- [What you should do]
Copy every line that holds the string "console" from the data below.

[User interface change data]
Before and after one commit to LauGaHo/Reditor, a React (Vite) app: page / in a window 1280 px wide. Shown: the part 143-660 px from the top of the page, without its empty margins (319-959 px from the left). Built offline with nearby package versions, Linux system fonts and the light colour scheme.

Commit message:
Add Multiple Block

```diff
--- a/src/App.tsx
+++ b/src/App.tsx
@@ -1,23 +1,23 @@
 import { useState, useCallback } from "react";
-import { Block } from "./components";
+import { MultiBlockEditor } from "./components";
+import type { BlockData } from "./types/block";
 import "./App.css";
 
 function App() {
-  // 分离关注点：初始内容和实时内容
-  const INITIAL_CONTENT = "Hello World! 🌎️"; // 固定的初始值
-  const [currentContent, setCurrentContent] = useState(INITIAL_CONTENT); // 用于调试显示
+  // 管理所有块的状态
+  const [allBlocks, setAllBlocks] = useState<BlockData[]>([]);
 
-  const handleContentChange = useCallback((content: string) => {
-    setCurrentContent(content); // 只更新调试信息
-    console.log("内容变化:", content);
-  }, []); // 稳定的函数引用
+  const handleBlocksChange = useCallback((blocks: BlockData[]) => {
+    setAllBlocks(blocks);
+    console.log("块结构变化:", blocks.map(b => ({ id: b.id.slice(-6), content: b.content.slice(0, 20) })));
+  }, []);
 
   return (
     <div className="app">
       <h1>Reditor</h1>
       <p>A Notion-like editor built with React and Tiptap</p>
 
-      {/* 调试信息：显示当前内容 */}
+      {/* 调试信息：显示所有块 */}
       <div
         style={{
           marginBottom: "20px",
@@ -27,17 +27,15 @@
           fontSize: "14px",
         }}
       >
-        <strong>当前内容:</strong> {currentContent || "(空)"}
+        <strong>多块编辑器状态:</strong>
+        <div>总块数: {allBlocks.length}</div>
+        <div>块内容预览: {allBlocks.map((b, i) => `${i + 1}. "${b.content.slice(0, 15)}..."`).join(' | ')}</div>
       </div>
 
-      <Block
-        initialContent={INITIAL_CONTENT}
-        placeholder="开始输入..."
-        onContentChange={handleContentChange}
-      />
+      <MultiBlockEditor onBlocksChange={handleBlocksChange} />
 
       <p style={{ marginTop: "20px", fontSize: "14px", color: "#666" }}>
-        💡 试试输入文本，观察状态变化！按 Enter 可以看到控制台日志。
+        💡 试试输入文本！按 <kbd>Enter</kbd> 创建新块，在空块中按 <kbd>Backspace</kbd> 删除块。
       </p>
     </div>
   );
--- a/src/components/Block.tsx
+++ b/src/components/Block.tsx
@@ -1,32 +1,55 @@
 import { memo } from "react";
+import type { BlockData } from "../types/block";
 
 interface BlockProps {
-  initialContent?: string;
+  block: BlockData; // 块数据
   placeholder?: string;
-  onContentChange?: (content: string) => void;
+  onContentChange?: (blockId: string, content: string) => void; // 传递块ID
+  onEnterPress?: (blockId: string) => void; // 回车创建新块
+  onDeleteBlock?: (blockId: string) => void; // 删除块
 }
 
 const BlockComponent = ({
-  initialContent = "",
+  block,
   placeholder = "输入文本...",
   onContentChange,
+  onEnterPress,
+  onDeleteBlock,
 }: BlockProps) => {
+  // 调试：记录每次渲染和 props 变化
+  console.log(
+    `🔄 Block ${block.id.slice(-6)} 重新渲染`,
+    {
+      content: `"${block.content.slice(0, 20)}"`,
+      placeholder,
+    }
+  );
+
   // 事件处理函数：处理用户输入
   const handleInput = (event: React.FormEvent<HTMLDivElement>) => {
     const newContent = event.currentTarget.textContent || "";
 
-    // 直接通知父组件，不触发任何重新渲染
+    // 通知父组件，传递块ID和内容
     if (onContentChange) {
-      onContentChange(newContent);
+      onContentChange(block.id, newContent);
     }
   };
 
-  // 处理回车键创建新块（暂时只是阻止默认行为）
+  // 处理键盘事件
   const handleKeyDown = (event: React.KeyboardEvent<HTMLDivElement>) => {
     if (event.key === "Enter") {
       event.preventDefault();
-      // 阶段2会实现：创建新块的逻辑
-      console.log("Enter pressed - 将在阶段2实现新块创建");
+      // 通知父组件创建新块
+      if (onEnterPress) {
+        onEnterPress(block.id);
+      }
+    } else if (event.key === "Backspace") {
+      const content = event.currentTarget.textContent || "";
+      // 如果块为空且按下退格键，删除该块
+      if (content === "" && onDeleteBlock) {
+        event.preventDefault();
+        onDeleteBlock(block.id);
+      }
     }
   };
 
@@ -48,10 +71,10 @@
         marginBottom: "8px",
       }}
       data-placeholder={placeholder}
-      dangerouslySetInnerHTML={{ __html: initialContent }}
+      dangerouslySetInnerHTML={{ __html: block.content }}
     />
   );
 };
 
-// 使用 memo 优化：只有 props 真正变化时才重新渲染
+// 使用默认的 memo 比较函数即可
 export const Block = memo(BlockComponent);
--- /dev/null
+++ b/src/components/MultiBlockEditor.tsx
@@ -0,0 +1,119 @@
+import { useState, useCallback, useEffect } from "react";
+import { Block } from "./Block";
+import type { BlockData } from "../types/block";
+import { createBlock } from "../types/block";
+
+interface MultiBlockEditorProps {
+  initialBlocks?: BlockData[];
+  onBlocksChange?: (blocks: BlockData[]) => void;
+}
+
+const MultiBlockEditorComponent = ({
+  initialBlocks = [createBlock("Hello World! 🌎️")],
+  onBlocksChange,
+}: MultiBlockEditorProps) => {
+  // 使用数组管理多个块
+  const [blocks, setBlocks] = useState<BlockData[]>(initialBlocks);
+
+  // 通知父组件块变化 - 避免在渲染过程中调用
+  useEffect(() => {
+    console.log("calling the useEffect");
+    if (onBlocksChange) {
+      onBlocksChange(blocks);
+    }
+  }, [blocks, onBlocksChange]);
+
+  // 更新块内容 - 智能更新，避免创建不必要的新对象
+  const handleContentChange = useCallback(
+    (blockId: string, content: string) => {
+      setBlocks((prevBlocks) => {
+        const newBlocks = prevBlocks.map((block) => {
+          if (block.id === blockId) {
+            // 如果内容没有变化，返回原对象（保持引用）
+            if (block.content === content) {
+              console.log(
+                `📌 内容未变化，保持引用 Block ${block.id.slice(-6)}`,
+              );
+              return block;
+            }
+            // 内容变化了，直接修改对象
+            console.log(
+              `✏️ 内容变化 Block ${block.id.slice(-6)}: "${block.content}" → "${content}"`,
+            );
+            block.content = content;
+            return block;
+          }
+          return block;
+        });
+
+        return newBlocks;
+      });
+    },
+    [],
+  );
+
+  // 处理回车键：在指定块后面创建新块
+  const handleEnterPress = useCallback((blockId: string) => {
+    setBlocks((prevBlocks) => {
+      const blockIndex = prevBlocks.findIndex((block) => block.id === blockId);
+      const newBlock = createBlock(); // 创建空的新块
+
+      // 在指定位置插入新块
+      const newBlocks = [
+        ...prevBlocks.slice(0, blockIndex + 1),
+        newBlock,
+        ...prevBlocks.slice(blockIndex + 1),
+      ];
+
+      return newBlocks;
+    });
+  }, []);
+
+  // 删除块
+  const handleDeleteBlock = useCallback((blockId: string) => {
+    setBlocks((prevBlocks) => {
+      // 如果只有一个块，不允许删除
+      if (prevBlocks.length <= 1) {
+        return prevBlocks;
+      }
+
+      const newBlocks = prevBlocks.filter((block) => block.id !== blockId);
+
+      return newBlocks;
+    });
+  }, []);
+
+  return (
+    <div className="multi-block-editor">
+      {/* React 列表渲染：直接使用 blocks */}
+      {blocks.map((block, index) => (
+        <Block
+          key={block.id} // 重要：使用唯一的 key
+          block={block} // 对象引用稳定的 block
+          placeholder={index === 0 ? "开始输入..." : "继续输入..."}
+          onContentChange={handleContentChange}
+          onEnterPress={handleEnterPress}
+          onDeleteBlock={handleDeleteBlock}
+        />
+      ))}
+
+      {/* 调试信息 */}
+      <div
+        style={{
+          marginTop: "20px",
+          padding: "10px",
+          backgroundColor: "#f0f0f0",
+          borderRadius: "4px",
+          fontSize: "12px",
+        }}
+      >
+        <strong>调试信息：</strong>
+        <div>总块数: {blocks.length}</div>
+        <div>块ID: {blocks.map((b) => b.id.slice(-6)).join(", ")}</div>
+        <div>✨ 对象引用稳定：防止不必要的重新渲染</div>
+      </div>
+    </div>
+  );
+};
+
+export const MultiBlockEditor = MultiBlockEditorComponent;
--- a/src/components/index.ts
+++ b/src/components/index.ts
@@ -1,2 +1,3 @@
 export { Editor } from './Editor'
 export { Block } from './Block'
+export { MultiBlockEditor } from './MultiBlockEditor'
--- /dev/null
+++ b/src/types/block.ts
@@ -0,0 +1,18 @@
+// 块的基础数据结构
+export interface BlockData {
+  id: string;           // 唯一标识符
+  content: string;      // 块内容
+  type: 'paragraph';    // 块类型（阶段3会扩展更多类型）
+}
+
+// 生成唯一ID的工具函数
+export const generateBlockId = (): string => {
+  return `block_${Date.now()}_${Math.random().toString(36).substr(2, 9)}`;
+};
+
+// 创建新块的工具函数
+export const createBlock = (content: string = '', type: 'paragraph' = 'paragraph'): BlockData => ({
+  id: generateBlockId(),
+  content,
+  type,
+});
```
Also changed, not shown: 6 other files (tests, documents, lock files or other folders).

- [Exercise answer]
-    console.log("内容变化:", content);
+    console.log("块结构变化:", blocks.map(b => ({ id: b.id.slice(-6), content: b.content.slice(0, 20) })));
+  console.log(
-      console.log("Enter pressed - 将在阶段2实现新块创建");
+    console.log("calling the useEffect");
+              console.log(
+            console.log(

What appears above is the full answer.